Congress presses Trump administration for Mueller’s counterintelligence files

By Mark Hosenball

WASHINGTON (Reuters) – U.S. lawmakers are pressuring the Justice Department for access to counterintelligence reports generated by Special Counsel Robert Mueller during his investigation of President Donald Trump and his associates, two congressional sources said on Tuesday.

Mueller’s team produced counterintelligence reports and passed the information along to the FBI and the Justice Department based on witness interviews and other evidence about Russia’s attempts to interfere in the 2016 U.S. presidential election.

Intelligence committees in both the Democrat-led House of Representatives and the Republican-led Senate want detailed information about those reports and leads, the congressional sources said.

In a footnote to one section of his report about a Russian operation that trolled American internet users during the 2016 campaign, Mueller said his team was “aware of reports that other Russian entities engaged in similar active measures operations targeting the United States.”

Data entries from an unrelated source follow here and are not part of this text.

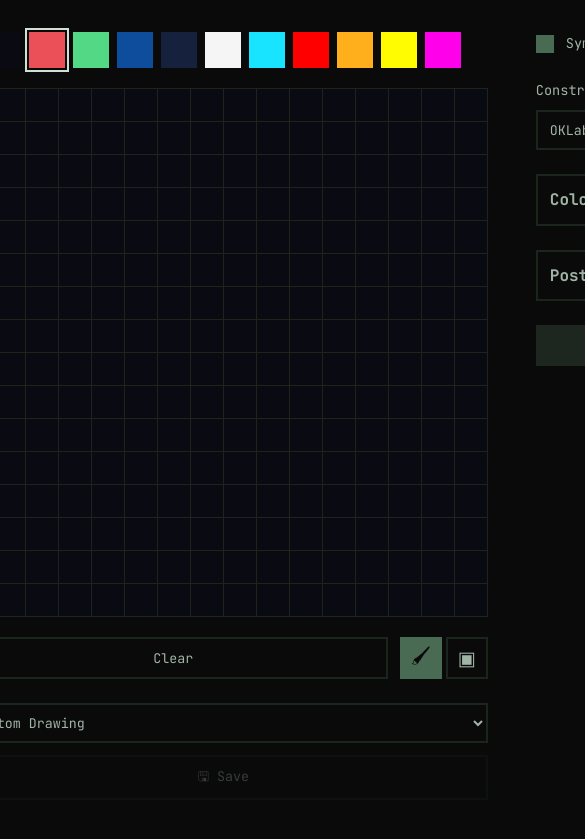
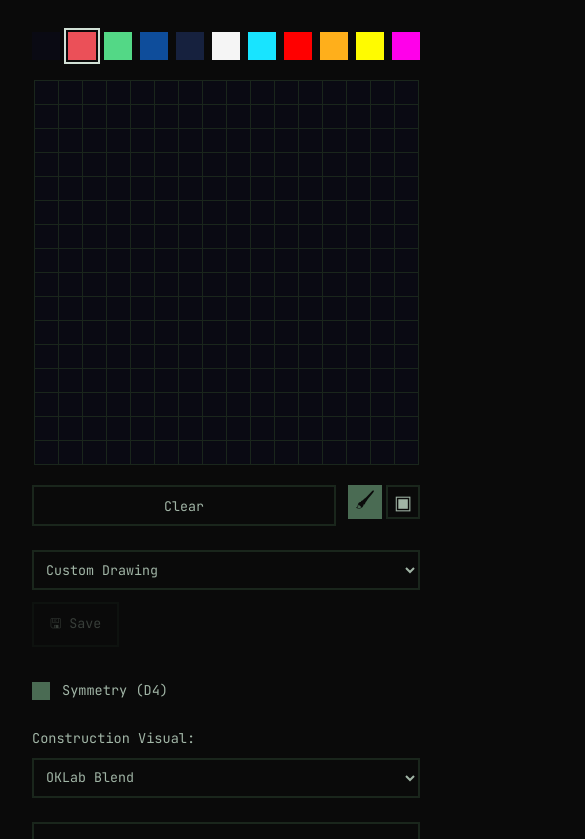
Before and after one commit to SrLeal42/Wave_Overlap, a React (Vite) app: page / in a window 390 px wide. Shown: the top 839 px of the page, 585 px wide, since content can reach past the window. Built offline with nearby package versions, Linux system fonts and the light colour scheme.

Commit message:
UPDATE: Melhorando a responsividade

```diff
--- a/src/App.css
+++ b/src/App.css
@@ -5,9 +5,9 @@
   justify-content: center;
   align-items: flex-start;
   padding: 2rem;
-  gap: 3rem;
-  max-width: 1600px;
+  gap: 2rem;
   margin: 0 auto;
+  flex-wrap: wrap;
 }
 
 .left-panel {
@@ -21,12 +21,34 @@
   display: flex;
   flex-direction: column;
   gap: 1.5rem;
-  flex: 0 0 280px;
+  flex: 0 0 var(--center-panel-width);
 }
 
 .right-panel {
   flex: 0 0 auto;
 }
+
+/* ── Breakpoint: empilha output abaixo do drawing ── */
+@media (max-width: 1100px) {
+  .app-container {
+    flex-direction: column;
+    align-items: center;
+    gap: 2rem;
+  }
+
+  .center-panel {
+    flex-basis: auto;
+    width: 100%;
+    max-width: 500px;
+  }
+
+  .right-panel {
+    width: 100%;
+    display: flex;
+    justify-content: center;
+  }
+}
+
 
 /* Sharp Inputs and Buttons */
 .sharp-select {
@@ -158,3 +180,30 @@
   background: var(--accent);
   border-color: var(--accent);
 }
+
+
+.preset-controls {
+  display: flex;
+  flex-direction: column;
+  gap: 0.75rem;
+}
+
+.preset-actions {
+  display: flex;
+  gap: 0.5rem;
+}
+
+.control-group {
+  display: flex;
+  flex-direction: column;
+  gap: 0.5rem;
+}
+
+.control-group>span {
+  font-size: 0.85rem;
+}
+
+.btn-generate.cancel {
+  background-color: #5e2323;
+  border-color: #5e2323;
+}
--- a/src/App.tsx
+++ b/src/App.tsx
@@ -178,7 +178,7 @@
           externalGrid={presetGrid}
         />
 
-        <div style={{ display: 'flex', flexDirection: 'column', gap: '0.75rem' }}>
+        <div className="preset-controls">
 
           <select className="sharp-select" onChange={handlePresetChange} value={selectedPresetId}>
             <option value="">Custom Drawing</option>
@@ -196,8 +196,8 @@
             )}
           </select>
 
-          <div style={{ display: 'flex', gap: '0.5rem' }}>
-            <button className="btn-sharp" style={{ flex: 1 }} onClick={handleSave} disabled={!grid || isBuiltIn}>
+          <div className="preset-actions">
+            <button className="btn-sharp preset-save-btn" onClick={handleSave} disabled={!grid || isBuiltIn}>
               🖫 Save
             </button>
             {isUserSaved && (
@@ -221,8 +221,8 @@
           Symmetry (D4)
         </label>
 
-        <div style={{ display: 'flex', flexDirection: 'column', gap: '0.5rem' }}>
-          <span style={{ fontSize: '0.85rem' }}>Construction Visual:</span>
+        <div className="control-group">
+          <span>Construction Visual:</span>
           <select className="sharp-select" value={renderMode} onChange={(e) => setRenderMode(Number(e.target.value) as RenderMode)}>
             {RENDER_MODES.map(m => (
               <option key={m.value} value={m.value}>{m.label}</option>
@@ -275,10 +275,9 @@
 
 
         <button
-          className="btn-sharp btn-generate"
+          className={`btn-sharp btn-generate ${isLive ? 'cancel' : ''}`}
           onClick={handleAction}
           disabled={!isLive && (!grid || status !== 'ready')}
-          style={{ backgroundColor: isLive ? '#5e2323' : undefined, borderColor: isLive ? '#5e2323' : undefined }}
         >
           {isLive ? '■ Cancel Generation' : 'Generate (WFC)'}
         </button>
--- a/src/index.css
+++ b/src/index.css
@@ -18,6 +18,21 @@
   text-rendering: optimizeLegibility;
   -webkit-font-smoothing: antialiased;
   -moz-osx-font-smoothing: grayscale;
+
+  /* Grid de desenho: 32px → 48px max (16×48 = 768px de grid, razoável em 4K) */
+  --cell-size: clamp(23px, 2.2vw, 32px);
+
+  /* Paleta: 36px → 48px max */
+  --swatch-size: clamp(28px, 2.5vw, 36px);
+
+  /* Output canvas: 768px → 1024px max */
+  --output-size: clamp(370px, 50vw, 768px);
+
+  /* Botão de tool: 42px → 52px max */
+  --tool-btn-size: clamp(34px, 2.8vw, 42px);
+
+  /* Center panel: 280px → 360px max */
+  --center-panel-width: clamp(220px, 20vw, 360px);
 }
 
 body {
--- a/src/styles/DrawingGrid.css
+++ b/src/styles/DrawingGrid.css
@@ -11,8 +11,8 @@
 }
 
 .palette-swatch {
-    width: 36px;
-    height: 36px;
+    width: var(--swatch-size);
+    height: var(--swatch-size);
     border: 2px solid transparent;
     border-radius: 0;
     cursor: pointer;
@@ -38,8 +38,8 @@
 }
 
 .grid-cell {
-    width: 32px;
-    height: 32px;
+    width: var(--cell-size);
+    height: var(--cell-size);
     cursor: crosshair;
     transition: none;
 }
@@ -84,8 +84,8 @@
     display: flex;
     align-items: center;
     justify-content: center;
-    width: 42px;
-    height: 42px;
+    width: var(--tool-btn-size);
+    height: var(--tool-btn-size);
     font-size: 1.2rem;
     border: 2px solid var(--border);
     border-radius: 0;
--- a/src/styles/OutputGrid.css
+++ b/src/styles/OutputGrid.css
@@ -4,8 +4,8 @@
 }
 
 .output-canvas {
-    width: 768px;
-    height: 768px;
+    width: var(--output-size);
+    height: var(--output-size);
     image-rendering: pixelated;
     image-rendering: crisp-edges;
     border: 2px solid var(--border);
```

U.S. and European law enforcement and intelligence officials have said European spy agencies began collecting information about Russian government hackers’ efforts to target U.S. government and political networks as early as 2015.

FBI investigators also started probing hacking of the Democratic Party in late 2015, sources familiar with the investigations said.

Last week, in a letter to Attorney General William Barr, House Intelligence Committee chairman Adam Schiff said the Justice Department failed to comply with a subpoena his committee issued for documents and materials related to Mueller’s investigation.

Schiff said that failure to comply “places the Department at risk of unlawfully withholding foreign intelligence and counterintelligence information from the committee.”

He also said the committee could consider enforcement action against the department at a meeting scheduled for Wednesday if the requested materials are not produced.

Last month, according to a congressional source, the bipartisan leadership of the Senate Intelligence Committee wrote the FBI requesting a briefing on counterintelligence information developed by Mueller’s team. The source said that briefing had not yet occurred.

The Justice Department has offered to let the House committee’s members see most of the redacted parts of Mueller’s report on Russia’s role in the 2016 U.S. presidential election as well as foreign and counterintelligence documentation related to Mueller’s inquiry.

In a letter sent to Schiff on Tuesday, Justice Department official Stephen Boyd said he was surprised that Schiff’s committee had found that proposal “unacceptable”.

Boyd also said the department was willing to discuss a possible plan for giving Intelligence Committee members and staff closed-doors access to some additional material they are seeking if Schiff does not move forward with his threats to hold the department in contempt.

(Reporting by Mark Hosenball; Editing by Lisa Shumaker)